Only one thing on the 17-item list—which included everything from a Juul e-cigarette starter kit ($49.99) to a one-week vacation in Iceland for one ($1,436)—broke the 50 percent threshold. Sixty-four percent of respondents said they’d rather receive a $100 bill than $100 paid against their student loans. About half (49 percent) said they’d rather receive a a LG 65-inch 4k Ultra Smart HD TV ($2,596) than an equivalent payment.

LendEDU surveyed 1,000 Americans who have graduated college and were in the midst of repaying their student loan debt at the time of polling in November. Respondents were asked a series of questions that pitted some of the trendiest gifts of 2018 against an equally-valued student loan payment to see which they would prefer to receive during this year’s holiday season.

Given the hefty price tag associated with the student loan debt in America ($1.5 trillion held by 45 million Americans and climbing), LendEDU’s findings aren’t surprising. The average individual student debt is $37,000, and it takes most borrowers nearly two decades to pay their loans off.

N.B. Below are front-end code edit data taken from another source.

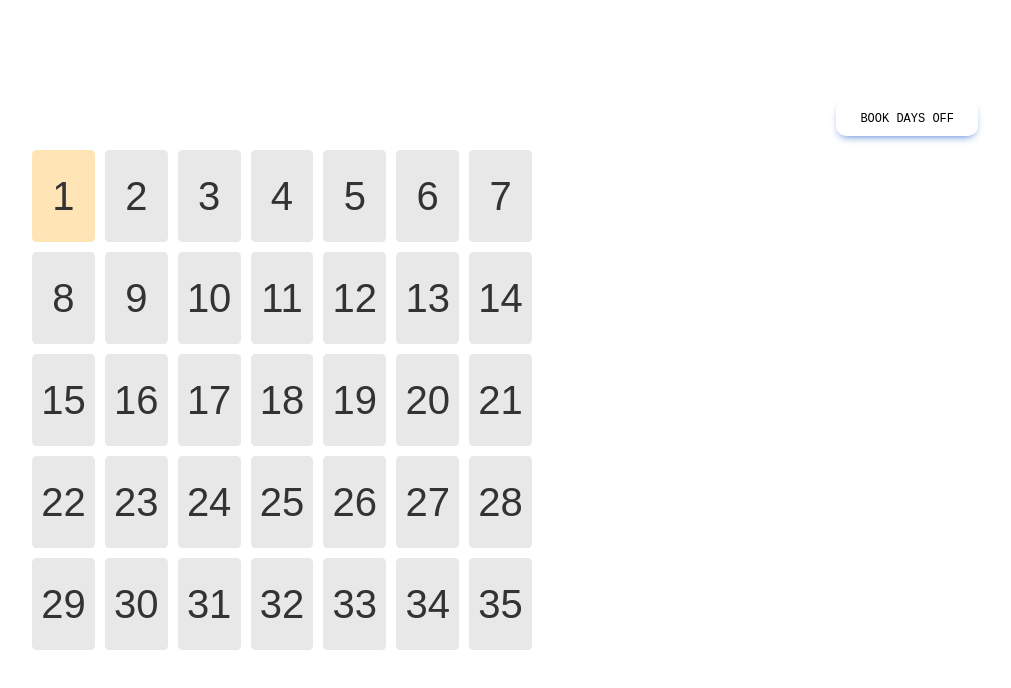
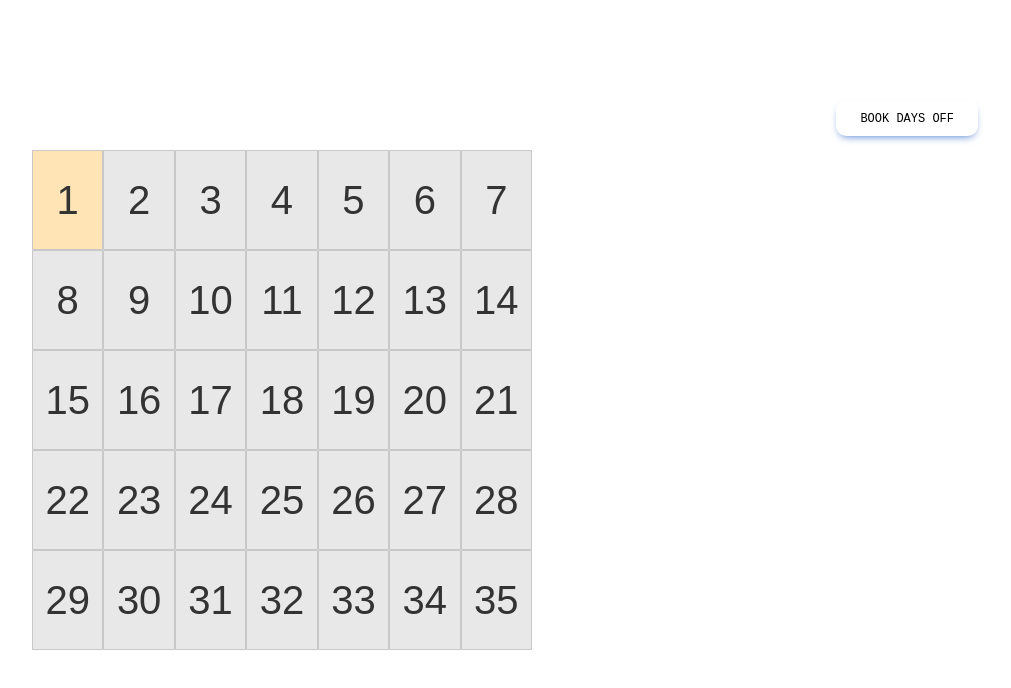
Before and after one commit to annatooploox/annatooploox-days_off_app, a Next.js app: page / in a window 1280 px wide. Shown: the top 688 px of the page, without its empty margins (202-1213 px from the left). Built offline with nearby package versions, Linux system fonts and the light colour scheme.

Commit message:
change border for items on grid

```diff
--- a/pages/grid.tsx
+++ b/pages/grid.tsx
@@ -23,13 +23,13 @@ export default function Grid({
 
   return (
     <div
-      className="grid grid-cols-[repeat(7,1fr)] auto-rows-[1fr] gap-2.5 w-[500px] h-[500px] justify-center
+      className="grid grid-cols-[repeat(7,1fr)] auto-rows-[1fr] gap-0 w-[500px] h-[500px] justify-center
     absolute translate-x-[-30%] -translate-y-2/4 left-[30%] top-2/4"
     >
       {numbers.map((number) => (
         <div
           key={number}
-          className={`flex items-center justify-center rounded-[6%] number
+          className={`flex items-center justify-center rounded-[1%] number border border-grey
             ${
               isNumberSelected(number) ? 'selected ' + colorVariants[vacationType] : 'bg-mediumgrey'
             }`}
```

Banks have the opportunity to help out their employees with student loans, as BankBeat publisher Tom Bengtson recently argued. MidWestOne Bank of Iowa City, Iowa, for example, started offering employees a benefit that helps them pay down their student debt about one year ago. So far, about 100 of its employees have signed up to receive, on average, $80 per month. A spokesperson for the bank said the benefit already has collectively knocked off 70 years’ worth of debt repayment.

Despite the stereotype of student loans primarily afflicting those in their 20s, the bank reported that the average recipient is 33 years old. People often carry student debt well into their 40s and beyond if they attended college later in life.